The town of Tarifa was already considered a strategic enclave in the Muslim period, and they were precisely the ones who raised the sturdy walls surrounding the city. Puerta de Jerez is part of the great heritage legacy left by the Nazari Kingdom later on. Due to the Reconquista and the arrival of the Christians, the walls were extended due to population growth.
With the Reconquista and the arrival of the Christians, the walls were extended and the Puerta de Jerez was opened for people to pass by.
At the top of the door, you will see a shield featuring the legend: “Muy noble, muy leal y heroica ciudad de Tarifa” (Very noble, very loyal and heroic city of Tarifa) reminding when Sancho IV took over the city in 1292.
There are three walled enclosures in Tarifa, Muralla de la Almedina, Muralla de la Aljaranda and Muralla del Arrabalwhere the Puerta de Jerez. Many sections of the original city walls are preserved, with many of them integrated into some buildings that were built in the 19th century.
Earlier there were three access doors to the city, of which only the northern part of the Puerta de Jerez still currently stands.
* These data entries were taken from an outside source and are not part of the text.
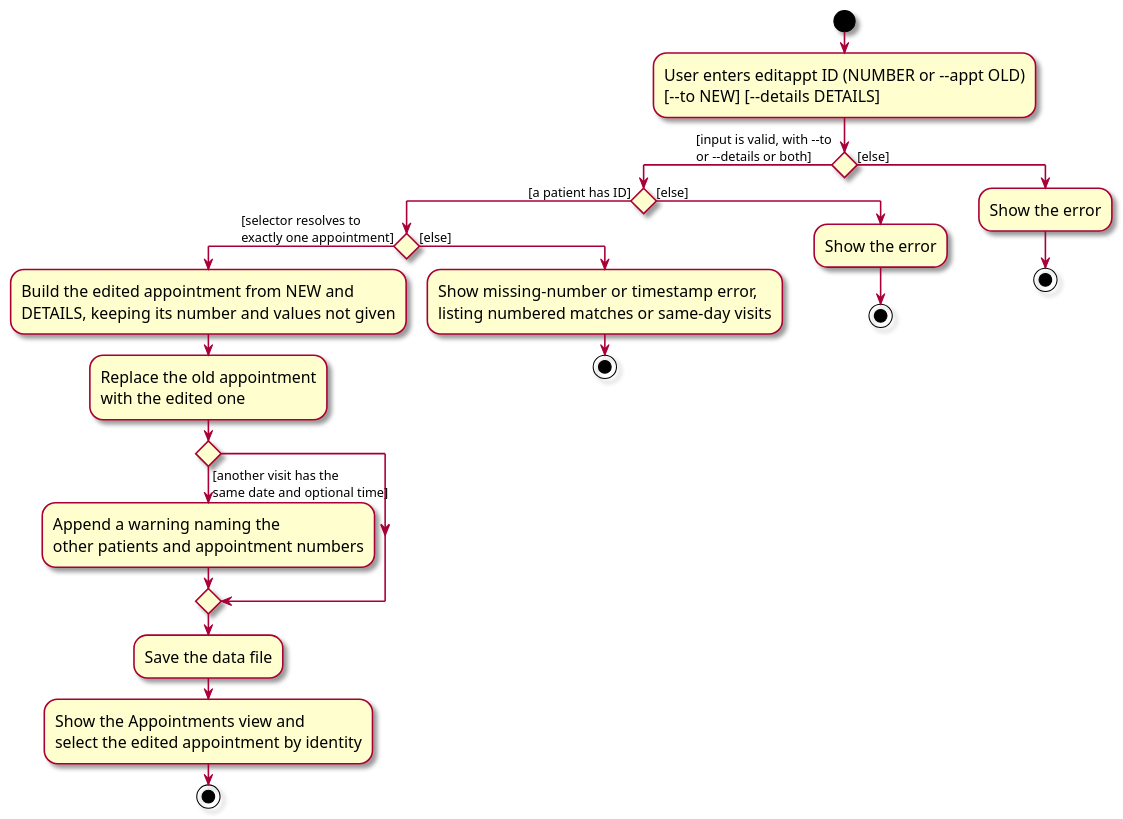
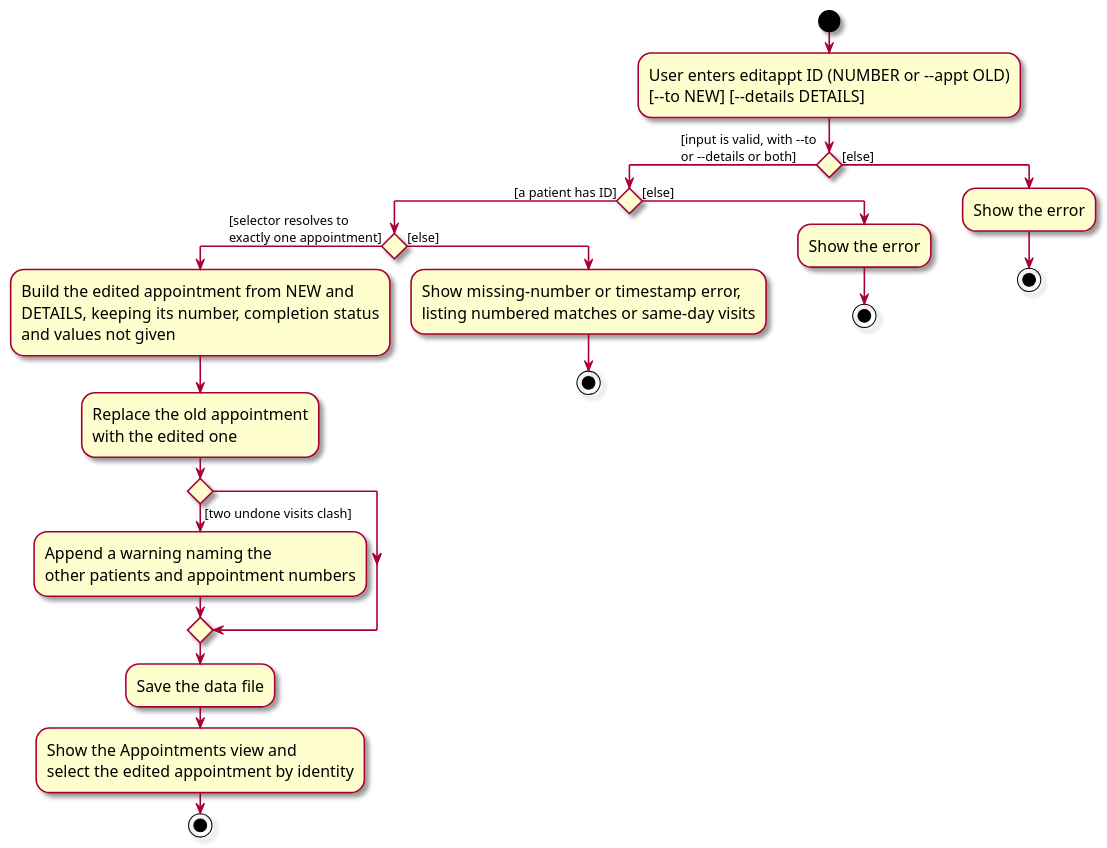
The diagram in docs/diagrams/EditAppointmentActivityDiagram.puml (AY2627S1-CS2103T-F08-2/tp), drawn with PlantUML before and after one commit. The commit also changed 32 other files, not shown here.

```diff
--- a/docs/diagrams/EditAppointmentActivityDiagram.puml
+++ b/docs/diagrams/EditAppointmentActivityDiagram.puml
@@ -1,43 +1,43 @@
 @startuml
 skin rose
 skinparam ActivityFontSize 15
 skinparam ArrowFontSize 12
 start
 :User enters editappt ID (NUMBER or ~--appt OLD)
 [~--to NEW] [~--details DETAILS];
 
 'Since the beta syntax does not support placing the condition outside the
 'diamond we place it as the true branch instead.
 
 if () then ([input is valid, with --to
 or --details or both])
     if () then ([a patient has ID])
         if () then ([selector resolves to
 exactly one appointment])
             :Build the edited appointment from NEW and
-            DETAILS, keeping its number and values not given;
+            DETAILS, keeping its number, completion status
+            and values not given;
             :Replace the old appointment
             with the edited one;
-            if () then ([another visit has the
-same date and optional time])
+            if () then ([two undone visits clash])
                 :Append a warning naming the
                 other patients and appointment numbers;
             endif
             :Save the data file;
             :Show the Appointments view and
             select the edited appointment by identity;
             stop
         else ([else])
             :Show missing-number or timestamp error,
             listing numbered matches or same-day visits;
             stop
         endif
     else ([else])
         :Show the error;
         stop
     endif
 else ([else])
     :Show the error;
     stop
 endif
 @enduml
```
It still gives access to the northern part of the walled enclosure.
In 2000, Puerta de Jerez was restored and a space was enabled to place the “El Cristo de los vientos” artwork of a Tarifeño artist named Guillermo Pérez Villalta. It placed inside an alcove decorated with intense blue in its starry vault and a tiled floor which is another artist’s work.